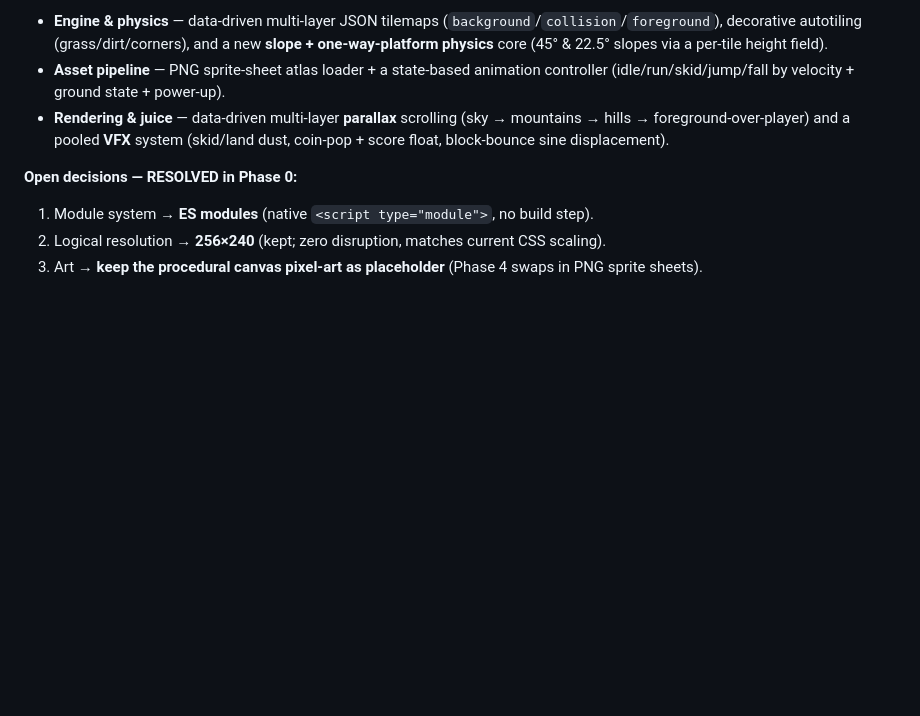
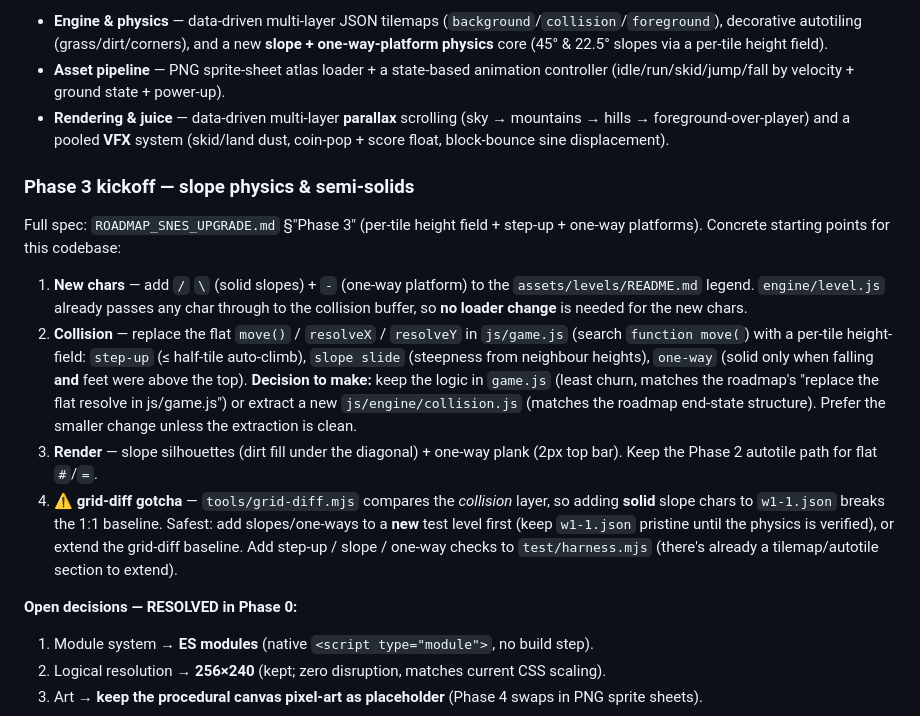
Before and after one commit to QuantumBitX/cline-qwen-snes-engine, a Markdown page: HANDOVER.md, the part around the change. Drawn GitHub-style; blank space fills up the shorter version.

Commit message:
Phase 3 handoff: add Phase 3 kickoff notes to HANDOVER (chars, collision, render, grid-diff gotcha)

```diff
--- a/HANDOVER.md
+++ b/HANDOVER.md
@@ -76,6 +76,14 @@ The focus is a **major engine upgrade**: bringing *Super Plumber Bros.* up to a
 - **Engine & physics** — data-driven multi-layer JSON tilemaps (`background`/`collision`/`foreground`), decorative autotiling (grass/dirt/corners), and a new **slope + one-way-platform physics** core (45° & 22.5° slopes via a per-tile height field).
 - **Asset pipeline** — PNG sprite-sheet atlas loader + a state-based animation controller (idle/run/skid/jump/fall by velocity + ground state + power-up).
 - **Rendering & juice** — data-driven multi-layer **parallax** scrolling (sky → mountains → hills → foreground-over-player) and a pooled **VFX** system (skid/land dust, coin-pop + score float, block-bounce sine displacement).
+### Phase 3 kickoff — slope physics & semi-solids
+Full spec: `ROADMAP_SNES_UPGRADE.md` §"Phase 3" (per-tile height field + step-up + one-way platforms). Concrete starting points for this codebase:
+1. **New chars** — add `/` `\` (solid slopes) + `-` (one-way platform) to the `assets/levels/README.md` legend. `engine/level.js` already passes any char through to the collision buffer, so **no loader change** is needed for the new chars.
+2. **Collision** — replace the flat `move()` / `resolveX` / `resolveY` in `js/game.js` (search `function move(`) with a per-tile height-field: `step-up` (≤ half-tile auto-climb), `slope slide` (steepness from neighbour heights), `one-way` (solid only when falling **and** feet were above the top). **Decision to make:** keep the logic in `game.js` (least churn, matches the roadmap's "replace the flat resolve in js/game.js") or extract a new `js/engine/collision.js` (matches the roadmap end-state structure). Prefer the smaller change unless the extraction is clean.
+3. **Render** — slope silhouettes (dirt fill under the diagonal) + one-way plank (2px top bar). Keep the Phase 2 autotile path for flat `#`/`=`.
+4. **⚠️ grid-diff gotcha** — `tools/grid-diff.mjs` compares the *collision* layer, so adding **solid** slope chars to `w1-1.json` breaks the 1:1 baseline. Safest: add slopes/one-ways to a **new** test level first (keep `w1-1.json` pristine until the physics is verified), or extend the grid-diff baseline. Add step-up / slope / one-way checks to `test/harness.mjs` (there's already a tilemap/autotile section to extend).
+
+
 
 **Open decisions — RESOLVED in Phase 0:**
 1. Module system → **ES modules** (native `<script type="module">`, no build step).
```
+===+
Work instructions:
Output nothing but the records, word for word, and none of their pictures.

Problem solution:
Before and after one commit to QuantumBitX/cline-qwen-snes-engine, a Markdown page: HANDOVER.md, the part around the change. Drawn GitHub-style; blank space fills up the shorter version.

Commit message:
Phase 3 handoff: add Phase 3 kickoff notes to HANDOVER (chars, collision, render, grid-diff gotcha)

```diff
--- a/HANDOVER.md
+++ b/HANDOVER.md
@@ -76,6 +76,14 @@ The focus is a **major engine upgrade**: bringing *Super Plumber Bros.* up to a
 - **Engine & physics** — data-driven multi-layer JSON tilemaps (`background`/`collision`/`foreground`), decorative autotiling (grass/dirt/corners), and a new **slope + one-way-platform physics** core (45° & 22.5° slopes via a per-tile height field).
 - **Asset pipeline** — PNG sprite-sheet atlas loader + a state-based animation controller (idle/run/skid/jump/fall by velocity + ground state + power-up).
 - **Rendering & juice** — data-driven multi-layer **parallax** scrolling (sky → mountains → hills → foreground-over-player) and a pooled **VFX** system (skid/land dust, coin-pop + score float, block-bounce sine displacement).
+### Phase 3 kickoff — slope physics & semi-solids
+Full spec: `ROADMAP_SNES_UPGRADE.md` §"Phase 3" (per-tile height field + step-up + one-way platforms). Concrete starting points for this codebase:
+1. **New chars** — add `/` `\` (solid slopes) + `-` (one-way platform) to the `assets/levels/README.md` legend. `engine/level.js` already passes any char through to the collision buffer, so **no loader change** is needed for the new chars.
+2. **Collision** — replace the flat `move()` / `resolveX` / `resolveY` in `js/game.js` (search `function move(`) with a per-tile height-field: `step-up` (≤ half-tile auto-climb), `slope slide` (steepness from neighbour heights), `one-way` (solid only when falling **and** feet were above the top). **Decision to make:** keep the logic in `game.js` (least churn, matches the roadmap's "replace the flat resolve in js/game.js") or extract a new `js/engine/collision.js` (matches the roadmap end-state structure). Prefer the smaller change unless the extraction is clean.
+3. **Render** — slope silhouettes (dirt fill under the diagonal) + one-way plank (2px top bar). Keep the Phase 2 autotile path for flat `#`/`=`.
+4. **⚠️ grid-diff gotcha** — `tools/grid-diff.mjs` compares the *collision* layer, so adding **solid** slope chars to `w1-1.json` breaks the 1:1 baseline. Safest: add slopes/one-ways to a **new** test level first (keep `w1-1.json` pristine until the physics is verified), or extend the grid-diff baseline. Add step-up / slope / one-way checks to `test/harness.mjs` (there's already a tilemap/autotile section to extend).
+
+
 
 **Open decisions — RESOLVED in Phase 0:**
 1. Module system → **ES modules** (native `<script type="module">`, no build step).
```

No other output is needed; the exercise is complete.